TOP STORY >> PCSSD is to blame for woes, city says
Leader staff writer
A growing number of people in the Jacksonville community think the Pulaski County Special School District is inflicting punishment in return for the town’s attempt to start its own school district.
“That’s absolutely, 100 percent totally false,” school board member Jeff Shaneyfelt said Tuesday. “They’ll throw gas on a fire to make it burn. I have no problem with Jacksonville. I think it ought to get what everyone else gets.
“The district budget is $5 to $6 million up-side down. Where do you get the money? We tried the cut payroll. The state board said no. We cut everybody out we can cut.”
Jacksonville Mayor Tommy Swaim is among those who think his community isn’t being treated fairly by the school district, especially the way the district is handling problems at the Jacksonville Middle School’s boys campus.
“I believe it’s set up for failure so they can say Jacksonville didn’t do it,” the mayor said Tuesday. “Parents are trying to work within the system and teachers are working hard. The district is just not coming close to what they promised.”
Rising to his feet, district board member Rev. James Bolden of Jacksonville, loudly denounced school officials Monday evening for reneging, he said, on a freshly minted promise to leave two assistant principals at the troubled boys campus.

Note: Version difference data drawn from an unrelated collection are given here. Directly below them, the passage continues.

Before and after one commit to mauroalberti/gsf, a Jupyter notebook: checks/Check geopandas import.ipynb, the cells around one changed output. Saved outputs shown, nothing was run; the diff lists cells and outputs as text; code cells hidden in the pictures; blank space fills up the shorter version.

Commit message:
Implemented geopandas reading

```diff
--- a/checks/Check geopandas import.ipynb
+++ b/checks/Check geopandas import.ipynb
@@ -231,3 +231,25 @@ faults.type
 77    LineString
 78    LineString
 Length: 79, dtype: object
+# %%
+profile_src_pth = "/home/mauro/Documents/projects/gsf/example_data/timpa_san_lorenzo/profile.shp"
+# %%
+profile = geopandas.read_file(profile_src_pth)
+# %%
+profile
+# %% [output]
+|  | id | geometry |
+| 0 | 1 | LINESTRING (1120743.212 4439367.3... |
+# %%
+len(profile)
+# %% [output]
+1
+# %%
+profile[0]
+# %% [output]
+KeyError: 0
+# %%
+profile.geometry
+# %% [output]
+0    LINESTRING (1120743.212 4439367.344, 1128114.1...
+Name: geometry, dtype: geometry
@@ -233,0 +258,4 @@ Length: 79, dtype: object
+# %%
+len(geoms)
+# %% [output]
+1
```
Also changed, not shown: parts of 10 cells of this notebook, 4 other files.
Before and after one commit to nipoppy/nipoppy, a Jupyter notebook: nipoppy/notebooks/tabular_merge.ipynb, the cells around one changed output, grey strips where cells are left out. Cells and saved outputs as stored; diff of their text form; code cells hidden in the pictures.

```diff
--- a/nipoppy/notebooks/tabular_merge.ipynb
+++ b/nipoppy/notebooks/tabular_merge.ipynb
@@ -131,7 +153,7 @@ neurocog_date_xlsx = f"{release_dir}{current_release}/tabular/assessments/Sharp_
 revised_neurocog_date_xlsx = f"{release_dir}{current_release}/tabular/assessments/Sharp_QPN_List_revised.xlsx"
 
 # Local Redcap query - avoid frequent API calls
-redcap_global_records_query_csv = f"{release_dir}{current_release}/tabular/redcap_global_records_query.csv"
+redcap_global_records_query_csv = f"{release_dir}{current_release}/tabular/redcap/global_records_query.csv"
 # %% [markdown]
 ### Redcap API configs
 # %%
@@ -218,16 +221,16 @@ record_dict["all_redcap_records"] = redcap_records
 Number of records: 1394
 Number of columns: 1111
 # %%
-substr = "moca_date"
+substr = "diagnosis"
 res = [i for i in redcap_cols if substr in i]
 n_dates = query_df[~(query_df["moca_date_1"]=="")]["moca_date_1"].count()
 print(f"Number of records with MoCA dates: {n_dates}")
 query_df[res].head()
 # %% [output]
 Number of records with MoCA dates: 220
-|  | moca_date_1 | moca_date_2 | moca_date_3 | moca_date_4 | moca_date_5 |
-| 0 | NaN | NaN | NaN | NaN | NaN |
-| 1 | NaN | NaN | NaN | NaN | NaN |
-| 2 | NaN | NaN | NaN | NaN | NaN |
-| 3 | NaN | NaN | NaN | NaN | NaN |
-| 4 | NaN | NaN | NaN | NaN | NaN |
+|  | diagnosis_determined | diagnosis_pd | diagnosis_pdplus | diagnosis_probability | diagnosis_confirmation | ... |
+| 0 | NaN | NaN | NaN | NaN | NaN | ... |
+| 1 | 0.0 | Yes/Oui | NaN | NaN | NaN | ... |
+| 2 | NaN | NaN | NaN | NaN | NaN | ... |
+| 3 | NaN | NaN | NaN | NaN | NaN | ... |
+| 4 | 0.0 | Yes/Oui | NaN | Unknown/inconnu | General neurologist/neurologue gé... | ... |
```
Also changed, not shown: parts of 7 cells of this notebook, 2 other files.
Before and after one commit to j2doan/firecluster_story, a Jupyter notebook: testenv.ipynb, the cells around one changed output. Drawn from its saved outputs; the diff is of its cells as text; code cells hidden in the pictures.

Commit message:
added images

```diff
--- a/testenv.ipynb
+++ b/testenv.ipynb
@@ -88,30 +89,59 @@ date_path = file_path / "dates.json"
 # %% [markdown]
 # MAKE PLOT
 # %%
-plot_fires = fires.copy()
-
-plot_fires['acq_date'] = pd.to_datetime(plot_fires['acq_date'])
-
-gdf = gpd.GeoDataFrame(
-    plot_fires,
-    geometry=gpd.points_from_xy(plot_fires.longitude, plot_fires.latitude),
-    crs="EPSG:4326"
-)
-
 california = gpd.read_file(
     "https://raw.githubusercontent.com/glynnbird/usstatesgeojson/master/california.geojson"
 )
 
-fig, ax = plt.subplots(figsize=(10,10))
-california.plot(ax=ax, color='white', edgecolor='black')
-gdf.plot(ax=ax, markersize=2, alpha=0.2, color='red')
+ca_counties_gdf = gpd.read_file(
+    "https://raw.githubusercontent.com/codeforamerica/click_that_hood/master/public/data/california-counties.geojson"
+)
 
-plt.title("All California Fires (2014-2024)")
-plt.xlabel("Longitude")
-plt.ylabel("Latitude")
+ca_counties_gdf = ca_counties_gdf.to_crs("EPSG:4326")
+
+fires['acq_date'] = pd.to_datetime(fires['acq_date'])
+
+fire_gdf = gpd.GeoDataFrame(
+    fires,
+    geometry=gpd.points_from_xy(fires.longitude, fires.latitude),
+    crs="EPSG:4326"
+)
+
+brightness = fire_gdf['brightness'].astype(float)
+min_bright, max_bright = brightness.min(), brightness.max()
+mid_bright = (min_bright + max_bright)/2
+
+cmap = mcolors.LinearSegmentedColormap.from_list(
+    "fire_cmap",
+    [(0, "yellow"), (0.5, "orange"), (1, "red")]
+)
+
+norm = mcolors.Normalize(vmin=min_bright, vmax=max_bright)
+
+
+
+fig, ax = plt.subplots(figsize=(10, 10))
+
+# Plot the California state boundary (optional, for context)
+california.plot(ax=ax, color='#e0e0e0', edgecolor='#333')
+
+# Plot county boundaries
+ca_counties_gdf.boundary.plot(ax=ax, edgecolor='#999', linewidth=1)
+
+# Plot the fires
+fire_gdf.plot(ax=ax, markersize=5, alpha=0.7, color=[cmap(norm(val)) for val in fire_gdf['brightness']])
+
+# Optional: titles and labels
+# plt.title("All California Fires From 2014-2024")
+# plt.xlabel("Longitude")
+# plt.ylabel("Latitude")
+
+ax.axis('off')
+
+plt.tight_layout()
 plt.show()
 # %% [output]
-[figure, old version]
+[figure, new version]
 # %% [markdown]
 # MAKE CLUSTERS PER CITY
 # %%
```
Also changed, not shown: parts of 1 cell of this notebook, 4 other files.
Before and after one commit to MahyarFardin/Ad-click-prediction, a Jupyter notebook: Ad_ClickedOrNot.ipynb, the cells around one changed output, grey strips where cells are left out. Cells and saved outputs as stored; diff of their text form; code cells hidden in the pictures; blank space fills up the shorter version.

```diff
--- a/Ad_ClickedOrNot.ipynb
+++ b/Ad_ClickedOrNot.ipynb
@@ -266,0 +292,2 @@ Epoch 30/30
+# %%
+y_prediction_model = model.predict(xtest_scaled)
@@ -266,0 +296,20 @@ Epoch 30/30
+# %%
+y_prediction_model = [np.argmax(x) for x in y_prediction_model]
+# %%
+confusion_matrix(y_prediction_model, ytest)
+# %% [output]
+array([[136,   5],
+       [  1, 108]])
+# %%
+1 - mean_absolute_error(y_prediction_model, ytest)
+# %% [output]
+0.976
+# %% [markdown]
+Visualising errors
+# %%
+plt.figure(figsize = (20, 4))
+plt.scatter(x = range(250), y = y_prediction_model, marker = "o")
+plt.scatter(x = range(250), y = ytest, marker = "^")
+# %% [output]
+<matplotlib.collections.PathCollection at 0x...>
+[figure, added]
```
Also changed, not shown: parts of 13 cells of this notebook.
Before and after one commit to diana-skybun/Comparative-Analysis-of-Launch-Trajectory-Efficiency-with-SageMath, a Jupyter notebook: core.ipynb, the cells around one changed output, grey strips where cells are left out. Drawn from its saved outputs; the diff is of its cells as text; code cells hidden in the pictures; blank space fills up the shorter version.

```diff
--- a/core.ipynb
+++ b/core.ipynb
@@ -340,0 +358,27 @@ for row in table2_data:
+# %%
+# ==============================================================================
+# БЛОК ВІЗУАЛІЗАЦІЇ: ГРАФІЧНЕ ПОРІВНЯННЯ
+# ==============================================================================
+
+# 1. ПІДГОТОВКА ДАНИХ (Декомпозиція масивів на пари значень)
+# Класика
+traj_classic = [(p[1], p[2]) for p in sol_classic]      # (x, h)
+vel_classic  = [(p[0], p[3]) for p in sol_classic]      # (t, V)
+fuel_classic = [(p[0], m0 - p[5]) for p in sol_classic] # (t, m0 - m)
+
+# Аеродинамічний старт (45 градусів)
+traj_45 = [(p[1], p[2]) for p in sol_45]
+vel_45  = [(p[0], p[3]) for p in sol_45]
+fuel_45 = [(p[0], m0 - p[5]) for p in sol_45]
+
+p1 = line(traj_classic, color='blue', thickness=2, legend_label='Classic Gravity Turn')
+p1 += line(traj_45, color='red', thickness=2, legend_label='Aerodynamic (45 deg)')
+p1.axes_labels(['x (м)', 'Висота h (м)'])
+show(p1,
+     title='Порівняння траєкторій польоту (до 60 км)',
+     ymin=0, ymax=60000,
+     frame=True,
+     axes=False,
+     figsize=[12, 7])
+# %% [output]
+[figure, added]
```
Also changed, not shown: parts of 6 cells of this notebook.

“I know you have a problem with (boys school Principal Mic-hael) Nellums, and I know you have a problem with me,” Bolden told Marvin V. Jeter III, assistant superintendent for learning services, in a stentorian voice he usually reserves for chasing evil from the sanctuary of his Jacksonville church.
“You went and talked against me. I’m sorry, but I know doggone well what I’m dealing with,” Bolden charged as board members and administrators sat silently at a meeting called to address the district’s Fiscal Dis-tress Improvement Plan.
“We had a meeting (last week). You said we could have two (assistant principals), but you pulled one out and sent (her) to (Jacksonville High School.)”
The board last week declined to approve an administration recommendation to transfer Jackie Calhoun, Nellums’ lone full-time assistant principal at the troubled boys campus, to the high school.
But by Monday, administrators had instead moved a part-time assistant principal, Colleen John-son, to the high school.
Acting Superintendent Robert Clowers on Monday night declined to confirm that a principal had been moved, saying instead that his staff would reconsider the matter Tuesday. Clowers didn’t return a telephone call about that issue Tuesday.
Asked Tuesday how many assistants he now had at the boys campus, Nellums said, “I have one. They took Ms. Johnson away, sent her to the high school.”
Problems with implementation of the single-gender school at the boys campus have stirred up the Jacksonville community and spilled over into a meeting last week with the chamber of commerce education committee. The topic will be on the agenda when the Jacksonville City Council meets at 7 p.m. Thursday at city hall.
At that chamber meeting with some district officials on Oct. 12, area businessmen told Clowers and Jeter that they needed to provide whatever help the boys campus needed to succeed in the new, single-gender environment.
Jacksonville officials and Nellums want more disciplinary help — like assistant principals at the boys campus, where more than 60 boys have been suspended since the beginning of the school year, and fights at the school are common.
Some parents had asked the board to leave Calhoun at the school, and the board did.
Shaneyfelt said discipline is a district-wide problem. He said about a dozen parents of high-school students in his district were considering transferring to other districts to escape the unruly environment.
“We all need help with discipline,” Shaneyfelt said.
The district is implementing a ratio of one assistant principal for each 375 students at a school, a higher-staffing level than the state minimum of 1 per 500 students.
Bolden said he wanted the boys and girls campuses to be redesignated as two separate schools, each with its own principal and assistant principals — a position backed by Swaim at the chamber meeting.
“Everybody knows we’ve been trying to get our own school district and the judge says we can’t do that,” Swaim said.
“So we’ve been trying to help the district every way we can. The middle school is an experimental process and the city of Jacksonville and its constituents were willing to do that. Now I’m disappointed. (The school) is not provided re-sources, or a proper administrative staff.
“I have gotten positive calls from the girls school and boys school that think it can work, but not unless the school district provides the proper resources.”